Windows Mail is the default email client on the Windows Vista operating system. It takes the place of Outlook Express which was very popular being simple to use and, of course, free! The interface, email management and functionality are almost the same in the two programs and, as per my opinion, the name change simply confused Windows users; Windows Mail could have easily been called Outlook Express 7.
Anyway, since Outlook Express could not be installed on Windows Vista, users had to choose either Windows Mail or a non-Microsoft email client – refer the list of popular email programs for details. Very soon, Windows Mail too gained a loyal following like its predecessor. Now with the launch of Windows 7, the need arises to backup Windows Mail and move or transfer emails from Windows Vista to Windows 7.
It’s quite easy to backup Windows Mail email. We shall use the “Export” functionality to save a copy of the email messages to a folder of choice. The detailed instructions are below with the screenshots in a slideshow.

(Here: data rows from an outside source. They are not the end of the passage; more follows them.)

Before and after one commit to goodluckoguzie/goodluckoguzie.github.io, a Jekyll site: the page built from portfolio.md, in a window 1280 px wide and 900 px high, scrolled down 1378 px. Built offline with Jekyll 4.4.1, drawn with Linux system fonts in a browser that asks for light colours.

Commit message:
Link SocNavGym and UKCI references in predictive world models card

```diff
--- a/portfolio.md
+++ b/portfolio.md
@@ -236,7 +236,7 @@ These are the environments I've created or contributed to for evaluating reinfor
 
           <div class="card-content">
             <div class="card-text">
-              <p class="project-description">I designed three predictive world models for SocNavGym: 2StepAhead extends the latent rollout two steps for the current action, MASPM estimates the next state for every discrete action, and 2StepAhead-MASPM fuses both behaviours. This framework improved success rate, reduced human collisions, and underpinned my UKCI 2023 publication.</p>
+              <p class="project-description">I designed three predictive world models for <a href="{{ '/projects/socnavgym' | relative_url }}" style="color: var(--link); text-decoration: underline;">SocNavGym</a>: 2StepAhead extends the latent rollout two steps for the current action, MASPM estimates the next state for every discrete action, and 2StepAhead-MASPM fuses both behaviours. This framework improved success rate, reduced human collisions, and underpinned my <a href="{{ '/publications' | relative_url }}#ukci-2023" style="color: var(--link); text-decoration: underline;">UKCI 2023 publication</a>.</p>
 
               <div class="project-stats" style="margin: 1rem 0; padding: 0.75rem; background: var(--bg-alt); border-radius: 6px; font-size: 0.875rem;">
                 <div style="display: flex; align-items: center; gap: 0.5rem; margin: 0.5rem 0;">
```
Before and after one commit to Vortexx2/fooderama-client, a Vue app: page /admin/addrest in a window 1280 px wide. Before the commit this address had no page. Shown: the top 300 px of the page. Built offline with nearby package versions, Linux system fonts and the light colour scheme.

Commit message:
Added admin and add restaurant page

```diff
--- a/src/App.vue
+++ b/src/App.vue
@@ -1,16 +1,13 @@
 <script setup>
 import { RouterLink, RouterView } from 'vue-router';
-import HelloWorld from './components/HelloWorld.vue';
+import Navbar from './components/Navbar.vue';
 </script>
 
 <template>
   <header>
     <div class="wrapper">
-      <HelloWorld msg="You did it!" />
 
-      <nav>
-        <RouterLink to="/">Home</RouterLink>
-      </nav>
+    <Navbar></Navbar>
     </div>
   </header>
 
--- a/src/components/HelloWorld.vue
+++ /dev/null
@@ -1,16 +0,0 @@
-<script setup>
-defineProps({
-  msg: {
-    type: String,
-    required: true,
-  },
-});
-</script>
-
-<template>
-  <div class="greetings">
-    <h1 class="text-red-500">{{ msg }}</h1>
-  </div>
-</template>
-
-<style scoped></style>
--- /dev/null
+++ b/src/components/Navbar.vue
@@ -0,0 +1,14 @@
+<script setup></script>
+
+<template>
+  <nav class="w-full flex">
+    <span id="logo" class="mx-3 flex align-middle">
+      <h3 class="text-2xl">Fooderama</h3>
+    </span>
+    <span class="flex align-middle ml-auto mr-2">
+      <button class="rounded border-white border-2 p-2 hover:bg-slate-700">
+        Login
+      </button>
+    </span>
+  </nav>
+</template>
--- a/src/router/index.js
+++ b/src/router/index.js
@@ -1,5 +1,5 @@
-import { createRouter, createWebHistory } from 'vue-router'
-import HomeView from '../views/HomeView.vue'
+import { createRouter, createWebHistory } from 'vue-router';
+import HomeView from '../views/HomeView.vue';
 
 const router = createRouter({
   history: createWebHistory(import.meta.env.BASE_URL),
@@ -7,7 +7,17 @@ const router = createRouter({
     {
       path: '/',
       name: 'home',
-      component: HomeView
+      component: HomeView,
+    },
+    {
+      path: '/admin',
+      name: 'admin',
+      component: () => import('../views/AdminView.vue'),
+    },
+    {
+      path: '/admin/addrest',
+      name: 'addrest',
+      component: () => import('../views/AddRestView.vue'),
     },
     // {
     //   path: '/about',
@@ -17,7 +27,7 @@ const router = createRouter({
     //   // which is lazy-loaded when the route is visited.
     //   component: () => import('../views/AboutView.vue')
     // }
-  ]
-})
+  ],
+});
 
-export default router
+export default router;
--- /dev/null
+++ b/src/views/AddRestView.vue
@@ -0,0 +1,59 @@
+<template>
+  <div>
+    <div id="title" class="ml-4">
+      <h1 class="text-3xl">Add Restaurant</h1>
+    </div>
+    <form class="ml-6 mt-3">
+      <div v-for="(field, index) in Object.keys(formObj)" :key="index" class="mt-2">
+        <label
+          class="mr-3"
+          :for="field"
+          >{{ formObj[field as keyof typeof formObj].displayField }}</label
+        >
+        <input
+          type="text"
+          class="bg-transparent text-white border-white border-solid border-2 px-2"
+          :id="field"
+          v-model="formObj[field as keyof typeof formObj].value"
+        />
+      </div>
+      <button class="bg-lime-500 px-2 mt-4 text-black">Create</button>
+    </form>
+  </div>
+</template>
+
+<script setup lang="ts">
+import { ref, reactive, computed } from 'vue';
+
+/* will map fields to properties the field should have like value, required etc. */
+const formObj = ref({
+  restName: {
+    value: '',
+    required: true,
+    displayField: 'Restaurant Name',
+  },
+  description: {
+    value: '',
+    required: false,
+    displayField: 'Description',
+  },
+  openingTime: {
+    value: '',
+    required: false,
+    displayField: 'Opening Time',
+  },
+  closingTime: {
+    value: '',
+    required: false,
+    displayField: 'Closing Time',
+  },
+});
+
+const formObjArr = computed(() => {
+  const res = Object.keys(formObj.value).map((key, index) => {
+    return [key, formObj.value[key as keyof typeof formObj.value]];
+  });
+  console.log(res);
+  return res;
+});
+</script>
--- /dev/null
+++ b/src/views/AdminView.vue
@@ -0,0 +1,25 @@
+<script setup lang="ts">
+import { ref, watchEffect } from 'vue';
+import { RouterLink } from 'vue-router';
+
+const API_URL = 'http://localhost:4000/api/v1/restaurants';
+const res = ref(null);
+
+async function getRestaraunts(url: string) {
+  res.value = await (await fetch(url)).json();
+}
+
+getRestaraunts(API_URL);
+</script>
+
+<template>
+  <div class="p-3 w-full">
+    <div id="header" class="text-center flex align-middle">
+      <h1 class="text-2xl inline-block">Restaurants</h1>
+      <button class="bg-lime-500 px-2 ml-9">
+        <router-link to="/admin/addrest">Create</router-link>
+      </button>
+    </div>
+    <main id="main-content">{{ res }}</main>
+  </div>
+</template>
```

If you have recently purchased a Windows 7 computer, the recommended email program to use (as per Microsoft) is Windows Live Mail. Though I refer to this new email client as Outlook Express 8 (tongue-in-cheek, of course), the truth is that it’s quite different from both Outlook Express and Windows Mail in terms of the look of the interface and email organization. Once you have a backup of Windows Mail email, I suggest you read how to copy and move email from Windows Mail to Windows Live Mail on Windows 7.
Please understand that moving emails from Windows Mail on Vista to Windows Live Mail on Windows 7 involves a little more than just copying the messages. Ideally, you should also copy Windows Contacts (address book) and the email accounts information.
In Japan, the term Sudoku is copyrighted. It was coined by Maki Kaji, president of Nikoli, a company that publishes puzzle books. The Japanese, however, still refer to the puzzle by it's original name - Number Place. Sudoku means digit-single in Japanese. By the way, Sudoku did not originate it Japan. The popular puzzle was invented by an American architect, Howard Garns and first published as Number Place in the May 1979 issue of Dell Pencil Puzzles and Word Games. In Japan, it was first published by the monthly Nikoli magazine. Sudoku gained worldwide popularity because of the efforts of Wayne Gould who not only convinced The Times UK to publish it but also developed a program that would churn out countless puzzles of specified difficulty. Gould was also responsible for taking Sudoku to the United States where it was published in several daily newspapers across the country. [more...]